Records for the task START
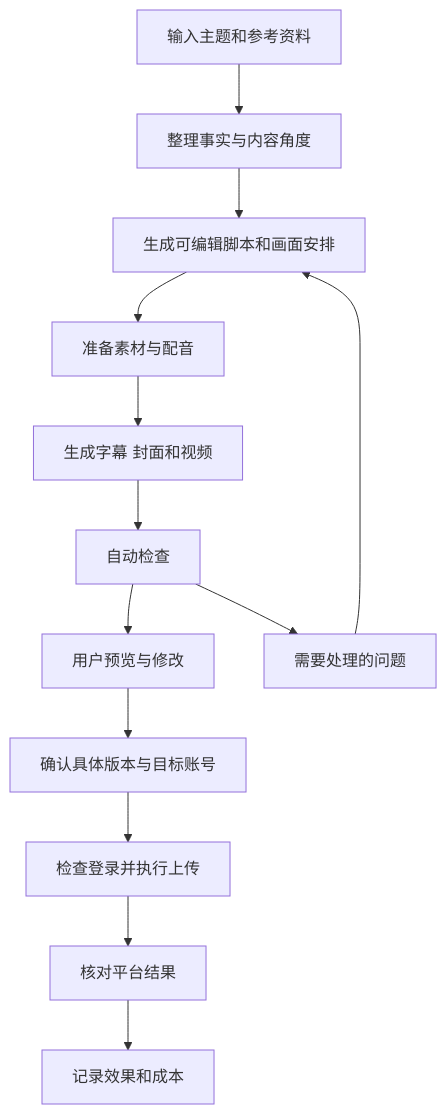
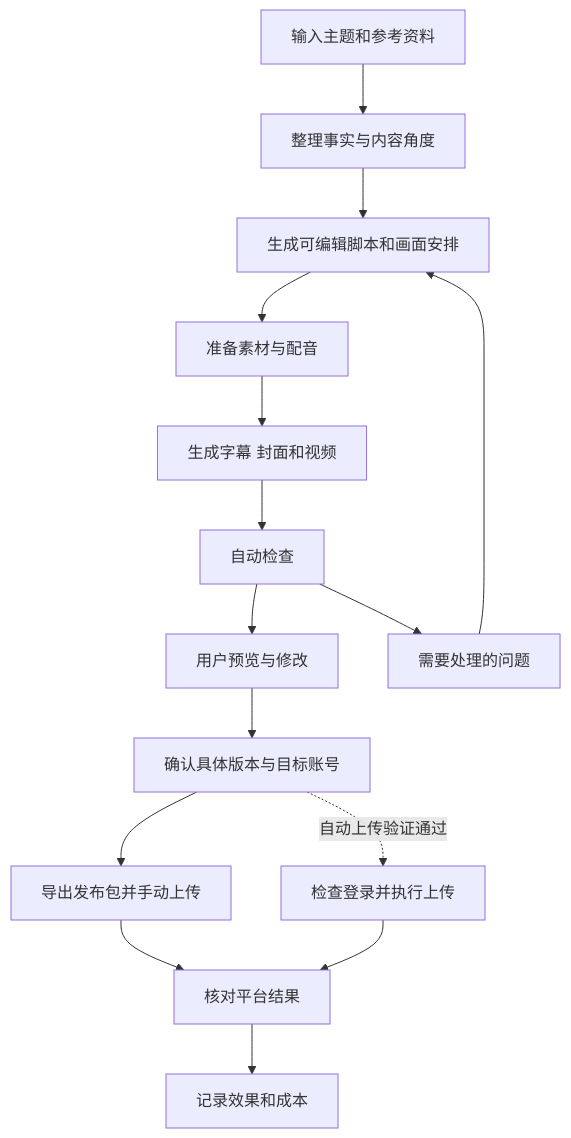
One commit to lemi39991-pixel/ai-auto-video changed the first of 2 diagrams in docs/implementation-plan.md. Above: the diagram before and after it, drawn with Mermaid. The commit also changed other lines of this file and 2 other files, not shown here.

````diff
--- a/docs/implementation-plan.md
+++ b/docs/implementation-plan.md
@@ -75,15 +78,17 @@
 ```mermaid
 flowchart TD
     A[输入主题和参考资料] --> B[整理事实与内容角度]
     B --> C[生成可编辑脚本和画面安排]
     C --> D[准备素材与配音]
     D --> E[生成字幕 封面和视频]
     E --> F[自动检查]
     F --> G[用户预览与修改]
     G --> H[确认具体版本与目标账号]
-    H --> I[检查登录并执行上传]
+    H --> X[导出发布包并手动上传]
+    X --> J[核对平台结果]
+    H -. 自动上传验证通过 .-> I[检查登录并执行上传]
     I --> J[核对平台结果]
     J --> K[记录效果和成本]
     F --> L[需要处理的问题]
     L --> C
 ```
````
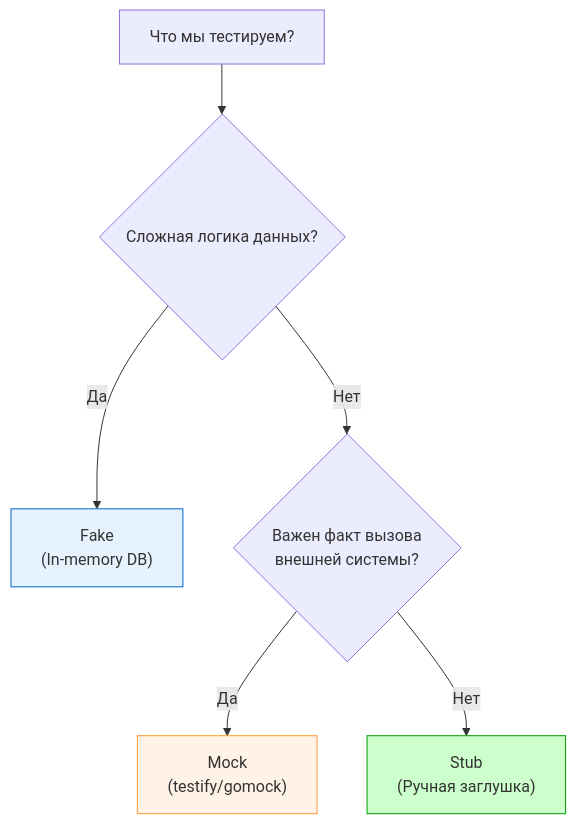
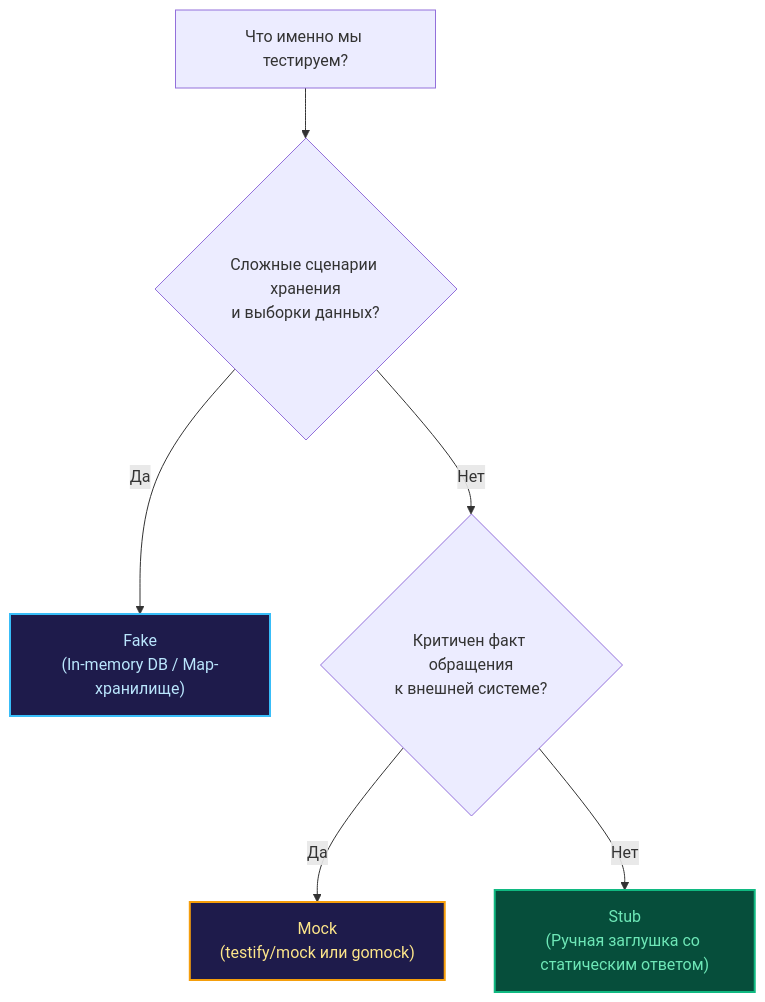
One commit to UnrealTemplier/go-textbook changed the diagram in sources/15. Тестирование в Go (QA & Testing)/04. Моки/6. Fake vs mock vs stub.md. Above: the diagram before and after it, drawn with Mermaid. The commit also changed other lines of this file, not shown here.

Commit message:
feat(module-15): editorial rewrite of lecture 6 (Fake vs mock vs stub) in Subsection 4 in Kernighan style

````diff
--- a/sources/15. Тестирование в Go (QA & Testing)/04. Моки/6. Fake vs mock vs stub.md
+++ b/sources/15. Тестирование в Go (QA & Testing)/04. Моки/6. Fake vs mock vs stub.md
@@ -88,12 +97,12 @@
 ```mermaid
 graph TD
-    A["Что мы тестируем?"] --> B{"Сложная логика данных?"}
-    B -->|Да| C["Fake <br>(In-memory DB)"]
-    B -->|Нет| D{"Важен факт вызова <br>внешней системы?"}
-    D -->|Да| E["Mock <br>(testify/gomock)"]
-    D -->|Нет| F["Stub <br>(Ручная заглушка)"]
+    A["Что именно мы тестируем?"] --> B{"Сложные сценарии хранения<br/>и выборки данных?"}
+    B -->|"Да"| C["Fake<br/>(In-memory DB / Map-хранилище)"]
+    B -->|"Нет"| D{"Критичен факт обращения<br/>к внешней системе?"}
+    D -->|"Да"| E["Mock<br/>(testify/mock или gomock)"]
+    D -->|"Нет"| F["Stub<br/>(Ручная заглушка со статическим ответом)"]
     
-    style C fill:#e6f3ff,stroke:#0066cc
-    style E fill:#fff2e6,stroke:#ff9933
-    style F fill:#ccffcc,stroke:#009900
+    style C fill:#1e1b4b,stroke:#38bdf8,stroke-width:2px,color:#bae6fd
+    style E fill:#1e1b4b,stroke:#f59e0b,stroke-width:2px,color:#fde68a
+    style F fill:#064e3b,stroke:#10b981,stroke-width:2px,color:#6ee7b7
 ```
````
Records for the task END
*Work instruction:* The data must come back word for word, with every picture removed.

*Exercise answer:*
One commit to lemi39991-pixel/ai-auto-video changed the first of 2 diagrams in docs/implementation-plan.md. Above: the diagram before and after it, drawn with Mermaid. The commit also changed other lines of this file and 2 other files, not shown here.

````diff
--- a/docs/implementation-plan.md
+++ b/docs/implementation-plan.md
@@ -75,15 +78,17 @@
 ```mermaid
 flowchart TD
     A[输入主题和参考资料] --> B[整理事实与内容角度]
     B --> C[生成可编辑脚本和画面安排]
     C --> D[准备素材与配音]
     D --> E[生成字幕 封面和视频]
     E --> F[自动检查]
     F --> G[用户预览与修改]
     G --> H[确认具体版本与目标账号]
-    H --> I[检查登录并执行上传]
+    H --> X[导出发布包并手动上传]
+    X --> J[核对平台结果]
+    H -. 自动上传验证通过 .-> I[检查登录并执行上传]
     I --> J[核对平台结果]
     J --> K[记录效果和成本]
     F --> L[需要处理的问题]
     L --> C
 ```
````
One commit to UnrealTemplier/go-textbook changed the diagram in sources/15. Тестирование в Go (QA & Testing)/04. Моки/6. Fake vs mock vs stub.md. Above: the diagram before and after it, drawn with Mermaid. The commit also changed other lines of this file, not shown here.

Commit message:
feat(module-15): editorial rewrite of lecture 6 (Fake vs mock vs stub) in Subsection 4 in Kernighan style

````diff
--- a/sources/15. Тестирование в Go (QA & Testing)/04. Моки/6. Fake vs mock vs stub.md
+++ b/sources/15. Тестирование в Go (QA & Testing)/04. Моки/6. Fake vs mock vs stub.md
@@ -88,12 +97,12 @@
 ```mermaid
 graph TD
-    A["Что мы тестируем?"] --> B{"Сложная логика данных?"}
-    B -->|Да| C["Fake <br>(In-memory DB)"]
-    B -->|Нет| D{"Важен факт вызова <br>внешней системы?"}
-    D -->|Да| E["Mock <br>(testify/gomock)"]
-    D -->|Нет| F["Stub <br>(Ручная заглушка)"]
+    A["Что именно мы тестируем?"] --> B{"Сложные сценарии хранения<br/>и выборки данных?"}
+    B -->|"Да"| C["Fake<br/>(In-memory DB / Map-хранилище)"]
+    B -->|"Нет"| D{"Критичен факт обращения<br/>к внешней системе?"}
+    D -->|"Да"| E["Mock<br/>(testify/mock или gomock)"]
+    D -->|"Нет"| F["Stub<br/>(Ручная заглушка со статическим ответом)"]
     
-    style C fill:#e6f3ff,stroke:#0066cc
-    style E fill:#fff2e6,stroke:#ff9933
-    style F fill:#ccffcc,stroke:#009900
+    style C fill:#1e1b4b,stroke:#38bdf8,stroke-width:2px,color:#bae6fd
+    style E fill:#1e1b4b,stroke:#f59e0b,stroke-width:2px,color:#fde68a
+    style F fill:#064e3b,stroke:#10b981,stroke-width:2px,color:#6ee7b7
 ```
````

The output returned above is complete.